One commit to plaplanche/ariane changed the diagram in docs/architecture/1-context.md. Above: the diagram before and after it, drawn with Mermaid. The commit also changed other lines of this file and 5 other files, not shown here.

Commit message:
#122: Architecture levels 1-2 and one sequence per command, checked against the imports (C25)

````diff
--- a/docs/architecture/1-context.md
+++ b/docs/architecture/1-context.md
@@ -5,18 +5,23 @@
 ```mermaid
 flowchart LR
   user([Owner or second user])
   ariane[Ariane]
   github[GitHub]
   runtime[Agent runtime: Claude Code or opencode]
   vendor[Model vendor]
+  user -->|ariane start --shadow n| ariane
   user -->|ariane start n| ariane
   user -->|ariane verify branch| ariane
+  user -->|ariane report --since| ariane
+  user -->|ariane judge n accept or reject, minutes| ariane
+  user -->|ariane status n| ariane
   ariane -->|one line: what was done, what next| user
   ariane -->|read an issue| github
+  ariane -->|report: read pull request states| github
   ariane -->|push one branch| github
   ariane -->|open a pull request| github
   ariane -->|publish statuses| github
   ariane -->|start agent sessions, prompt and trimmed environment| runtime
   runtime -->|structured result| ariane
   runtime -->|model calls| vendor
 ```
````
★ ★ ★ ★
* _WORK TASK_
Nothing but the lines from the one containing "ariane -->|push one branch| github" to the end of the entries belongs in the answer, and each must match exactly.

* _ANSWER AREA_
   ariane -->|push one branch| github
   ariane -->|open a pull request| github
   ariane -->|publish statuses| github
   ariane -->|start agent sessions, prompt and trimmed environment| runtime
   runtime -->|structured result| ariane
   runtime -->|model calls| vendor
 ```
````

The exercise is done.